Georgia Gov. Nathan Deal approved an expansion of the state's medical marijuana program on Tuesday, allowing people being treated for six additional medical conditions to possess cannabis oil.
The new qualifying conditions include autism, AIDS, Tourette's syndrome, and Alzheimer's disease. Patients must register with the state to be eligible and have a doctor's permission.
Many of the additions restrict use to patients who are in severe or end-stage condition. The new law also allows people in a hospice program, regardless of diagnosis, to legally possess the oil that's low in THC, the chemical responsible for the marijuana high.
The measure's sponsor, Rep. Allen Peake, has received national attention for his work on the issue and taking part in a network that gets the oil into patients' hands from other states where it can be sold and manufactured legally.
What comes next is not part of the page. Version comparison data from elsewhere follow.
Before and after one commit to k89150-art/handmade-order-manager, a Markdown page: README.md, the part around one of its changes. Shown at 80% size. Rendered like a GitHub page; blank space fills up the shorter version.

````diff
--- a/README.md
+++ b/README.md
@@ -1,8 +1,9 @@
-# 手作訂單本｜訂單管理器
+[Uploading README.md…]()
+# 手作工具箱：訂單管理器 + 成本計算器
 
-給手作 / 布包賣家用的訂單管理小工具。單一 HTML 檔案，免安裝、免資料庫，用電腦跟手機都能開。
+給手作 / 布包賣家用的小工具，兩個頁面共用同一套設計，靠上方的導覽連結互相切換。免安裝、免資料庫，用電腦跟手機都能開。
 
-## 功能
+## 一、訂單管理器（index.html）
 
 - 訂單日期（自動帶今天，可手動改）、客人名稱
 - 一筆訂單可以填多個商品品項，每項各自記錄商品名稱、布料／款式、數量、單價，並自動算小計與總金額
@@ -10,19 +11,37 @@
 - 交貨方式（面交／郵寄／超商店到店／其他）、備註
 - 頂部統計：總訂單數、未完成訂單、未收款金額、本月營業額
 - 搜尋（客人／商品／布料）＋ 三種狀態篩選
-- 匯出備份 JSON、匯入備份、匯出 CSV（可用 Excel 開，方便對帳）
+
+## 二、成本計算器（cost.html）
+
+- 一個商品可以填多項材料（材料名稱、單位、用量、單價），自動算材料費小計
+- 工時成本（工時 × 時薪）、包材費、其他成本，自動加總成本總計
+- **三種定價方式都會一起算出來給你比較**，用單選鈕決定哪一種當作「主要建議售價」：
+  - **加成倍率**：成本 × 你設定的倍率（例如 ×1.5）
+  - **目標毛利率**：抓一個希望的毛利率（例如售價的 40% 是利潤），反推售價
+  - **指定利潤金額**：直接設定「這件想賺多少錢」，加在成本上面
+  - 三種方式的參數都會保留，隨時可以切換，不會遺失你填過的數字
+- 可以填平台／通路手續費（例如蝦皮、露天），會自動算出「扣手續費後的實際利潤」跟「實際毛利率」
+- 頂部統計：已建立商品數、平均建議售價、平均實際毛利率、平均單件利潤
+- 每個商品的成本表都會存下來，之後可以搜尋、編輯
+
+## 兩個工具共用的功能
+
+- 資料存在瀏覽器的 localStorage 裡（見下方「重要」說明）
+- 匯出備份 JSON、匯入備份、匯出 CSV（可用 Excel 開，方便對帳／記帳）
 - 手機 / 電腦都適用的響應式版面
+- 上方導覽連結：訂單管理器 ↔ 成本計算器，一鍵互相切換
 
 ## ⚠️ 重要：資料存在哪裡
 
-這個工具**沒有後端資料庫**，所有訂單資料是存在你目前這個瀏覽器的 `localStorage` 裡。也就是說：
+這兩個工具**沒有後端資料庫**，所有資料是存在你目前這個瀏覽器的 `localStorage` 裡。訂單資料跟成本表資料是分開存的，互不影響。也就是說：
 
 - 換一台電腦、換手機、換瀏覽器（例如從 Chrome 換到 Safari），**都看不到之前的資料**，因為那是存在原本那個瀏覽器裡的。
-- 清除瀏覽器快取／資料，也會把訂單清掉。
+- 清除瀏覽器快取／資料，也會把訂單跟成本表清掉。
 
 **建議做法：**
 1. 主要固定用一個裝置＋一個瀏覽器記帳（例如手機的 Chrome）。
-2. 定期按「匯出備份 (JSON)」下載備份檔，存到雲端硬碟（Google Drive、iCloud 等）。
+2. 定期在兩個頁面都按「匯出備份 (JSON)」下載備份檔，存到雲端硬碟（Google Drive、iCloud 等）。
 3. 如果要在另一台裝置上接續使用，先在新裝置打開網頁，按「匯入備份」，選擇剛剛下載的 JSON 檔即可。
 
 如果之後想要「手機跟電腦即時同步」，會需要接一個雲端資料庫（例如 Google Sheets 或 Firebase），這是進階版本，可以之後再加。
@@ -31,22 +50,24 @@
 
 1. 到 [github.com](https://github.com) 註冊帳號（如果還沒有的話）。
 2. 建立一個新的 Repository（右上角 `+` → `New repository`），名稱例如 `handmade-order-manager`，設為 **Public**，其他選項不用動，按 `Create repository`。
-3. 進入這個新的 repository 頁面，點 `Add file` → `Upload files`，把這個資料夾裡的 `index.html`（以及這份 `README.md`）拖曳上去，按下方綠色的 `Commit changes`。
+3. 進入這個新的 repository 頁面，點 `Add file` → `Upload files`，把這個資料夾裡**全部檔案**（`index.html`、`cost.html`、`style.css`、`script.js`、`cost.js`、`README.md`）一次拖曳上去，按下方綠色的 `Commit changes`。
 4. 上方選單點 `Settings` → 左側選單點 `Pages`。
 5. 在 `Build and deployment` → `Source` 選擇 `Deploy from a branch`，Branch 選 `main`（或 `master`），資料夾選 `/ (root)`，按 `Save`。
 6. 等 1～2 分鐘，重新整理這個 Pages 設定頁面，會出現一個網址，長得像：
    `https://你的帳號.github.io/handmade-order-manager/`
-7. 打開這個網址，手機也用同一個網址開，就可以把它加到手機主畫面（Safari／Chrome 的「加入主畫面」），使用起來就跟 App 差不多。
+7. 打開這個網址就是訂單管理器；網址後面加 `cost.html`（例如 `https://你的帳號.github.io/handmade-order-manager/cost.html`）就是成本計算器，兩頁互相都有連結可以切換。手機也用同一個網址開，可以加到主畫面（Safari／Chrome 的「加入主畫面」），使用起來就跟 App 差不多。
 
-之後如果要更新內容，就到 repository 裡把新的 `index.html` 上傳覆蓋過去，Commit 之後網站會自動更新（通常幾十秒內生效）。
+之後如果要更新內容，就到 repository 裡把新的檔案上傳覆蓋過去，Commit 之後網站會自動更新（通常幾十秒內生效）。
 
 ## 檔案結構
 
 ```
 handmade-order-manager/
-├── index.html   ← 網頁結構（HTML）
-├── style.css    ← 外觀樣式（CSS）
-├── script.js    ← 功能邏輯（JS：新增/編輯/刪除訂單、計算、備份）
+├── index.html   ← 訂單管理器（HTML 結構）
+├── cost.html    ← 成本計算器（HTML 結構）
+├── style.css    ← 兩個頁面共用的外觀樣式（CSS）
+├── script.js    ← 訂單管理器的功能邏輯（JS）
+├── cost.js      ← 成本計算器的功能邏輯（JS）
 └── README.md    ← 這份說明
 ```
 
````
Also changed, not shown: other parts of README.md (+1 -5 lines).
Georgia doesn't allow that. Peake introduced separate legislation this year to allow a small number of medical cannabis manufacturers licensed and regulated by the state but opposition from Deal and law enforcement halted any debate.
"I'm grateful to my colleagues, Speaker David Ralston, and Lieutenant Governor Casey Cagle for their support in getting this bill to Governor Deal's desk," Peake said. "My hope is that in 2018 we can fill the gaping hole that still remains, and provide legal access to medical cannabis oil here in our state with a safe, lab tested product produced within our own borders. The job will not be finished until we accomplish this task."
Tuesday marked the final deadline for the governor to sign or veto lawmakers' proposals. Deal signed more than 50 bills, including the following measures:
— Information on Georgia voters' registration forms would have to match state or federal databases for them to be eligible to cast a ballot. Voting-rights advocates opposed the bill and argue it will disproportionately affect minorities. They also said it undermines the recent settlement of a federal lawsuit against Secretary of State Brian Kemp, challenging a similar matching procedure that Kemp's office implemented in 2010 and used until September.
— Increasing the next governor's salary by 25 percent to $175,000 per year. The change takes effect in 2019. Deal is limited to two terms and leaves office in 2018. He earns $139,339 per year.
— Permitting optometrists to perform injections around the eye, an expansion of state law that only permits ophthalmologists to do so as medical doctors. Deal independently issued an executive order for the Department of Public Health to create guidance on required training for optometrists.
The governor vetoed nine measures on Tuesday, including:
— A bill allowing parents to transfer legal authority for children to a family member or an outside agency for up to a year. Deal said the measure had good intentions of helping children but creates a "parallel and unchecked" system to Georgia's child welfare agency.
— A bill making it easier for parents to opt their kids out of taking state tests. Deal said local school districts already have that ability and he didn't want to add another layer of procedures.
— A bill allowing physicians to authorize physician assistants to prescribe some drugs containing hydrocodone. Deal said the idea runs counter to the state's efforts to fight opioid abuse.